**THE TASK:**
Each record should reappear exactly in your answer, minus any picture.

*** PROVIDED MATERIAL ***

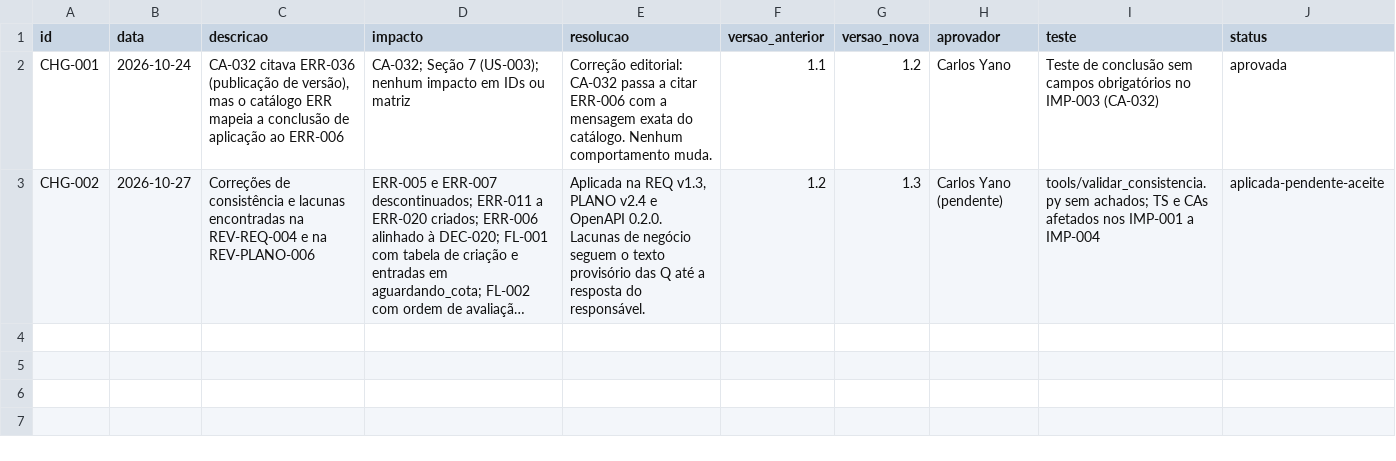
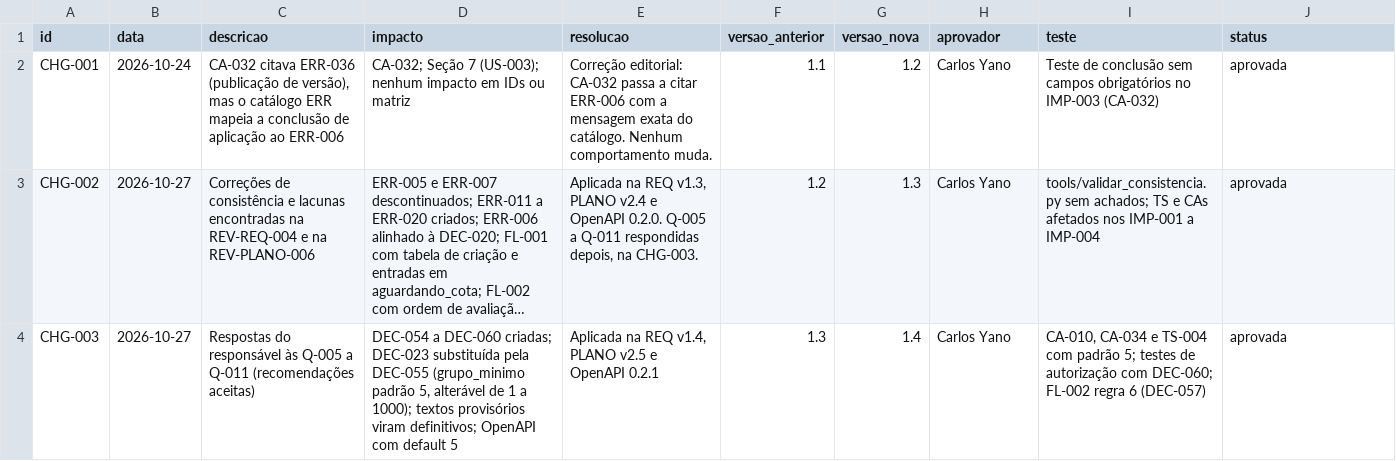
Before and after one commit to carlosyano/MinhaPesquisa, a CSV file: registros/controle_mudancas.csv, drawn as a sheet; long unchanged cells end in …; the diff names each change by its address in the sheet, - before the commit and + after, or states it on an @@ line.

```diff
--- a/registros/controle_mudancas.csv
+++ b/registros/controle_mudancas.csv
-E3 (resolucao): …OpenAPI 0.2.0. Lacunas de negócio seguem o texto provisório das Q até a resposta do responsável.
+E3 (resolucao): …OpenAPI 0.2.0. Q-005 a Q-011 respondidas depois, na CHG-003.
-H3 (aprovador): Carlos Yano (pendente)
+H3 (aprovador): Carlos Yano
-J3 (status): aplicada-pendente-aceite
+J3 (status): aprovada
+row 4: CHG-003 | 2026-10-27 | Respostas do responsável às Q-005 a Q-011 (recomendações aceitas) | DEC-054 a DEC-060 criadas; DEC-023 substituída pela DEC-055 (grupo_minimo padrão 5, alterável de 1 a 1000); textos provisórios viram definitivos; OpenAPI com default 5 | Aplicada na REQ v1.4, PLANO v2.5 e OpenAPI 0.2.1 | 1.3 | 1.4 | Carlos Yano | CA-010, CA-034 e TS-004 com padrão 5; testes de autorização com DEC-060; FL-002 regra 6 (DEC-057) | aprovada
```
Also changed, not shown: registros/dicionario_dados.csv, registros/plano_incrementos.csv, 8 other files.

***

**RESPONSE TO THE EXERCISE:**
Before and after one commit to carlosyano/MinhaPesquisa, a CSV file: registros/controle_mudancas.csv, drawn as a sheet; long unchanged cells end in …; the diff names each change by its address in the sheet, - before the commit and + after, or states it on an @@ line.

```diff
--- a/registros/controle_mudancas.csv
+++ b/registros/controle_mudancas.csv
-E3 (resolucao): …OpenAPI 0.2.0. Lacunas de negócio seguem o texto provisório das Q até a resposta do responsável.
+E3 (resolucao): …OpenAPI 0.2.0. Q-005 a Q-011 respondidas depois, na CHG-003.
-H3 (aprovador): Carlos Yano (pendente)
+H3 (aprovador): Carlos Yano
-J3 (status): aplicada-pendente-aceite
+J3 (status): aprovada
+row 4: CHG-003 | 2026-10-27 | Respostas do responsável às Q-005 a Q-011 (recomendações aceitas) | DEC-054 a DEC-060 criadas; DEC-023 substituída pela DEC-055 (grupo_minimo padrão 5, alterável de 1 a 1000); textos provisórios viram definitivos; OpenAPI com default 5 | Aplicada na REQ v1.4, PLANO v2.5 e OpenAPI 0.2.1 | 1.3 | 1.4 | Carlos Yano | CA-010, CA-034 e TS-004 com padrão 5; testes de autorização com DEC-060; FL-002 regra 6 (DEC-057) | aprovada
```
Also changed, not shown: registros/dicionario_dados.csv, registros/plano_incrementos.csv, 8 other files.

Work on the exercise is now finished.